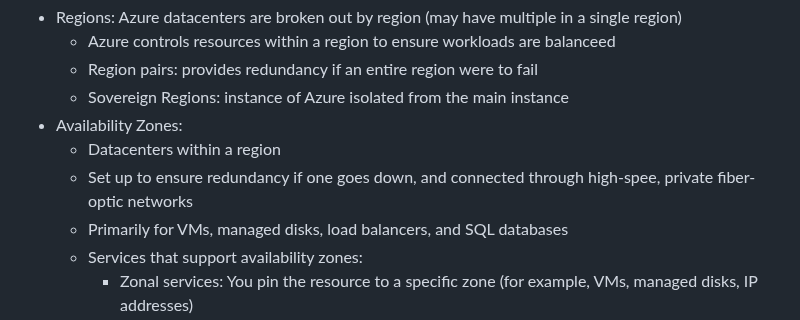
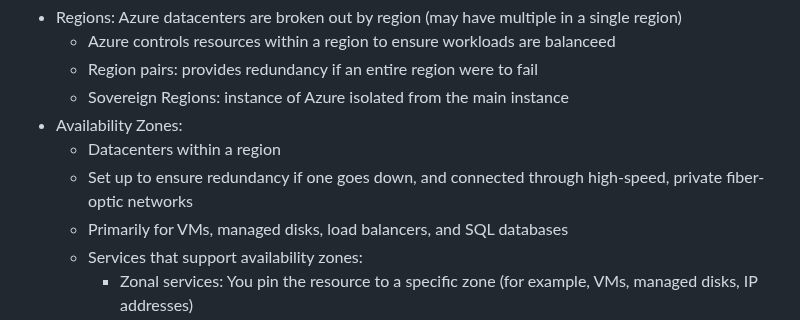
Before and after one commit to lukekasper/Personal-Projects, a Markdown page: Microsoft Azure/Intro Notes/Azure_Fundamentals.md, the part around the change. Drawn GitHub-style.

```diff
--- a/Microsoft Azure/Intro Notes/Azure_Fundamentals.md
+++ b/Microsoft Azure/Intro Notes/Azure_Fundamentals.md
@@ -11,7 +11,7 @@ Physical Infastructure
   - Sovereign Regions: instance of Azure isolated from the main instance
 - Availability Zones:
   - Datacenters within a region
-  - Set up to ensure redundancy if one goes down, and connected through high-spee, private fiber-optic networks
+  - Set up to ensure redundancy if one goes down, and connected through high-speed, private fiber-optic networks
   - Primarily for VMs, managed disks, load balancers, and SQL databases
   - Services that support availability zones:
     - Zonal services: You pin the resource to a specific zone (for example, VMs, managed disks, IP addresses)
```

### Try it
Where an image appears in the data, skip it, and return the rest verbatim.

### Written response
Before and after one commit to lukekasper/Personal-Projects, a Markdown page: Microsoft Azure/Intro Notes/Azure_Fundamentals.md, the part around the change. Drawn GitHub-style.

```diff
--- a/Microsoft Azure/Intro Notes/Azure_Fundamentals.md
+++ b/Microsoft Azure/Intro Notes/Azure_Fundamentals.md
@@ -11,7 +11,7 @@ Physical Infastructure
   - Sovereign Regions: instance of Azure isolated from the main instance
 - Availability Zones:
   - Datacenters within a region
-  - Set up to ensure redundancy if one goes down, and connected through high-spee, private fiber-optic networks
+  - Set up to ensure redundancy if one goes down, and connected through high-speed, private fiber-optic networks
   - Primarily for VMs, managed disks, load balancers, and SQL databases
   - Services that support availability zones:
     - Zonal services: You pin the resource to a specific zone (for example, VMs, managed disks, IP addresses)
```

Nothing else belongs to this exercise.